Christopher Null, a reviewer for Filmcritic.com, had this to say: "With their third (and hopefully, final) Matrix movie, the Wachowski brothers have delivered a dud so disappointing, they may as well have bused in Ewoks to save Zion."
In a word, ouch! Some of the other zingers:
* "A clamorous, soulless barrage." - Christy Lemire, The Associated Press.
* "Louder, longer, more expensive and dumber than its predecessors, Revolutions is a mediocrity that will provide escapism only to those who head for the theater exits." - Colin Covert, Minneapolis Star Tribune.
* "(The Wachowski brothers') movie's tone of self-importance is so bloated it's bound to explode and does, long before the bright green graphics tell us the story has ended." - John Anderson, Newsday.
* "The Matrix Revolutions sucks." - Peter Travers, Rolling Stone.
I haven't seen Revolutions yet. I will, of course ... having invested this much in the story, I gotta see how it all turns out. (Matrix newbies would do well to rent the previous two movies first, since the final instalment will make zero sense without having seen them first.)
But to be honest, given what a mish-mash Reloaded was, I'm not in any hurry.
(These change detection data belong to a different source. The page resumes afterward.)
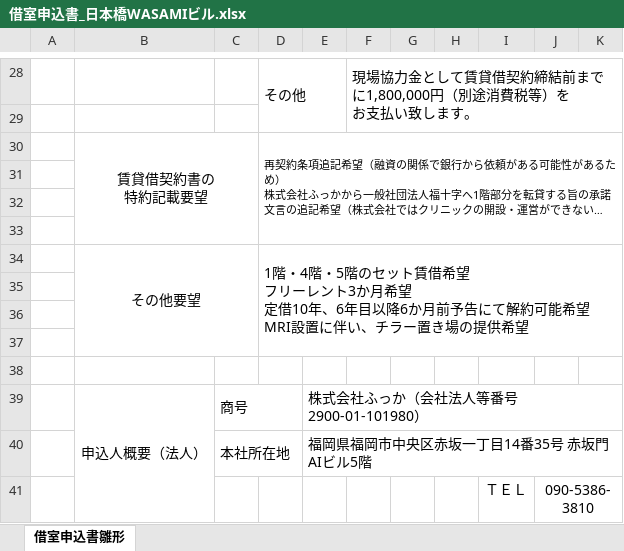
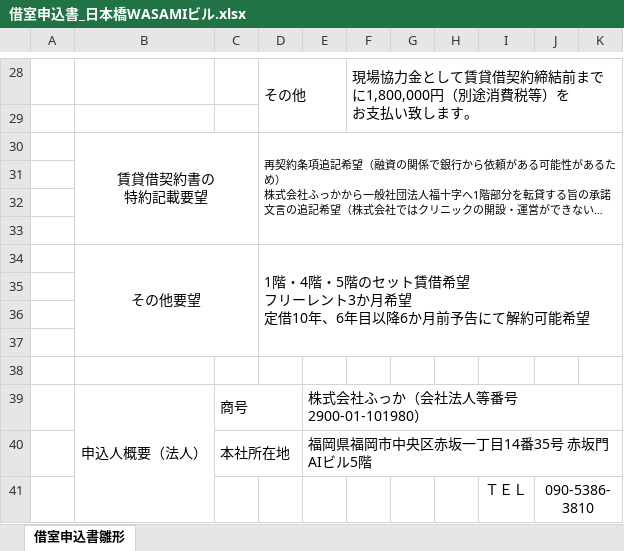
Before and after one commit to ktarpt-spec/-, an Excel workbook: 出店企画_日本橋WASAMI/output/借室申込書_日本橋WASAMIビル.xlsx, sheet 借室申込書雛形, drawn as a sheet; only a part is shown, gaps mark what is left out; long unchanged cells end in …; values as stored, in another font and other column widths than the file's, no borders; ↵ is a line break in a cell; the diff names each change by its address in the sheet, - before the commit and + after, or states it on an @@ line.

```diff
--- a/出店企画_日本橋WASAMI/output/借室申込書_日本橋WASAMIビル.xlsx (sheet 借室申込書雛形)
+++ b/出店企画_日本橋WASAMI/output/借室申込書_日本橋WASAMIビル.xlsx (sheet 借室申込書雛形)
-D34: …可能希望 ↵ MRI設置に伴い、チラー置き場の提供希望
+D34: …可能希望
```
Also changed, not shown: 出店企画_日本橋WASAMI/output/借室申込書_日本橋WASAMIビル_1階100000円.xlsx, 出店企画_日本橋WASAMI/output/借室申込書_日本橋WASAMIビル_完成版.xlsx, 11 other files.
Just as the original Star Wars movies are infinitely superior to the glossy, stupid and soulless prequel films, I have a feeling 1999's The Matrix will stand as the movie we'll remember fondly, with Reloaded and Revolutions being the barrage of high-tech pseudo-philosophy that came afterwards to sully those memories. But maybe I'm wrong. It's been known to happen.
That any daily, no matter how bad, would publish a review written by a man who has yet to see the film just baffles me. What were they thinking? Did they need Matrix coverage so bad that week that they simply allowed this man to pad a "review" with quotes from so-called "professionals" on Rotten Tomatoes? And besides Christie Lamire and Peter Travers, I'm not sure any of those critics qualify as respectable sources and even Travers is on the edge of that line. Christopher Null? Come on.
What's maybe most shocking is that this kind of thing isn't rare to any of The Sun newspapers. Their entertainment section, with the exception of Bruce Kikrland in Toronto, pride themselves on writing stupid, vapid reviews and celebrity gossip and their achieves are filled with golden nuggets like this one. Maybe I'll have to make this a regular feature?